- Cultivation: For-Horticulturists
- Light: Part-Shade
- Soil: Rich
- pH: 8, 9
- Moisture: Bog
- Form: Herbaceous
- Habit: Perennial
- Flower: Large, Orange, Red, Purple, Black
- Fruit/Seed: Large, Fruit.Nut, Orange, Red, Brown
- Foliage: Leaves, Green, Black
- Uses: Ornamental
The titan arum or Amorphophallus titanum (from Ancient Greek amorphos, "without form, misshapen" + phallos, "Phallus", and titan, "giant") is a Flowering plant with the largest unbranched Inflorescence in the world. (The largest single flower is borne by the Rafflesia arnoldii; the largest branched inflorescence in the Plant kingdom belongs to the Talipot palm, Corypha umbraculifera). It thrives at the edges of rainforests near open grasslands. Though found in many botanic gardens around the world it is indigenous only to the tropical forests of Sumatra. Due to its odor, which is reminiscent of the smell of a decomposing mammal, the titan arum is also known as a Carrion flower, the "Corpse flower", or "Corpse plant" ( – bunga means flower, while bangkai means corpse or cadaver; for the same reason, the same title is also attributed to Rafflesia which, like the titan arum, also grows in the Rainforests of Sumatra).
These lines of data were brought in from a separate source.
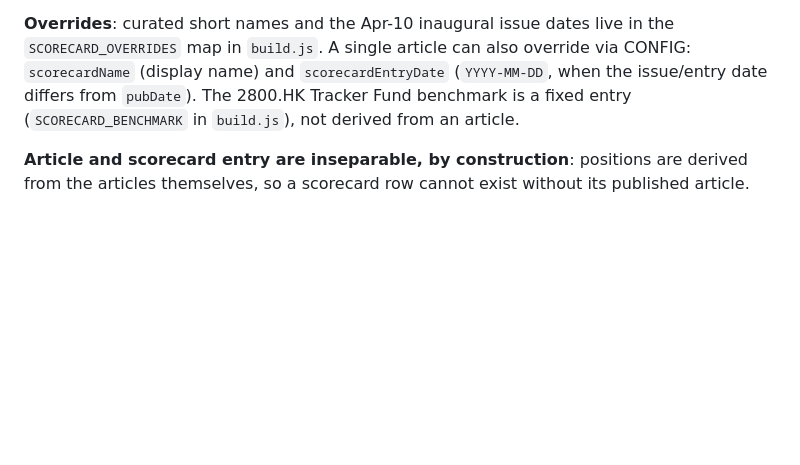
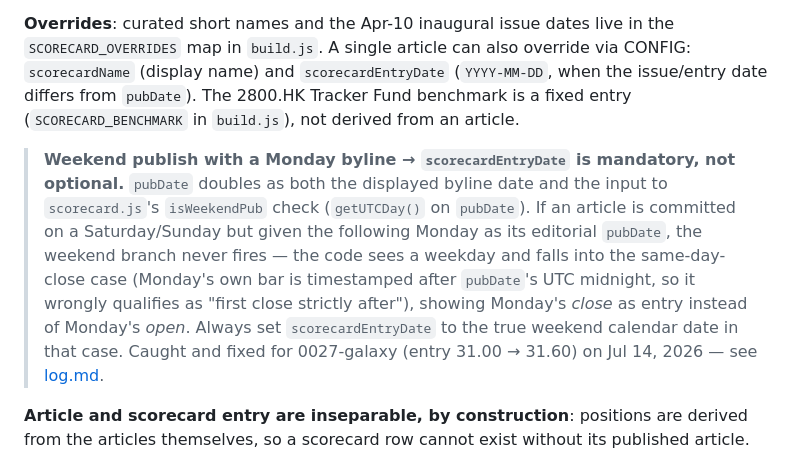
Before and after one commit to Marcvrick/trading852-v2, a Markdown page: wiki/scorecard.md, the part around one of its changes. GitHub-like rendering; blank space fills up the shorter version.

```diff
--- a/wiki/scorecard.md
+++ b/wiki/scorecard.md
@@ -47,6 +47,8 @@ A stop fires when the intraday low ≤ the active stop level for that bar. Once
 
 **Overrides**: curated short names and the Apr-10 inaugural issue dates live in the `SCORECARD_OVERRIDES` map in `build.js`. A single article can also override via CONFIG: `scorecardName` (display name) and `scorecardEntryDate` (`YYYY-MM-DD`, when the issue/entry date differs from `pubDate`). The 2800.HK Tracker Fund benchmark is a fixed entry (`SCORECARD_BENCHMARK` in `build.js`), not derived from an article.
 
+> **Weekend publish with a Monday byline → `scorecardEntryDate` is mandatory, not optional.** `pubDate` doubles as both the displayed byline date and the input to `scorecard.js`'s `isWeekendPub` check (`getUTCDay()` on `pubDate`). If an article is committed on a Saturday/Sunday but given the following Monday as its editorial `pubDate`, the weekend branch never fires — the code sees a weekday and falls into the same-day-close case (Monday's own bar is timestamped after `pubDate`'s UTC midnight, so it wrongly qualifies as "first close strictly after"), showing Monday's *close* as entry instead of Monday's *open*. Always set `scorecardEntryDate` to the true weekend calendar date in that case. Caught and fixed for 0027-galaxy (entry 31.00 → 31.60) on Jul 14, 2026 — see [log.md](log.md#jul-14-2026-galaxy-0027hk-scorecard-entry-date-bug-fixed).
+
 **Article and scorecard entry are inseparable, by construction**: positions are derived from the articles themselves, so a scorecard row cannot exist without its published article.
 
 **To add a pick**: just publish the stock article with the standard hero (`meta-ticker` + `meta-verdict`). The next `node build.js` registers it automatically (Vercel runs `build.js` on deploy, so commit and push is enough). Set `scorecardName` in CONFIG only if you want a shorter display name than the schema `about.name`.
```
Also changed, not shown: other parts of wiki/scorecard.md (+1 -1 lines), wiki/log.md (+8 -1 lines).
The popular name titan arum was invented by the broadcaster and naturalist Sir David Attenborough, for his BBC TV series The Private Life of Plants, in which the flowering and pollination of the plant were filmed for the first time. Attenborough felt that constantly referring to the plant as Amorphophallus on a popular TV documentary would be inappropriate. In fact, most titan arum plants in cultivation were grown from seeds collected by Dr. James Symon and Wilbert Hetterscheid during filming.
The titan arum's Inflorescence can reach over in height. Like the related cuckoo pint and Calla lily, it consists of a fragrant Spadix of flowers wrapped by a Spathe, which looks like the flower's single petal. In the case of the Titan Arum, the spathe is green on the outside and dark burgundy red on the inside, and deeply furrowed. The spadix is hollow and resembles a large loaf of French bread. The upper, visible portion of the spadix is covered in pollen, while its lower extremity is spangled with bright red-orange Carpels. The "fragrance" of the inflorescence resembles rotting meat, attracting Carrion-eating Beetles and Flesh Flies (family Sarcophagidae) that pollinate it. The flower's deep red color and texture contribute to the illusion that the spathe is a piece of meat. During bloom, the tip of the spadix is approximately human body temperature, which helps the perfume volatilize; this heat is also believed to assist in the illusion that attracts carcass-eating insects.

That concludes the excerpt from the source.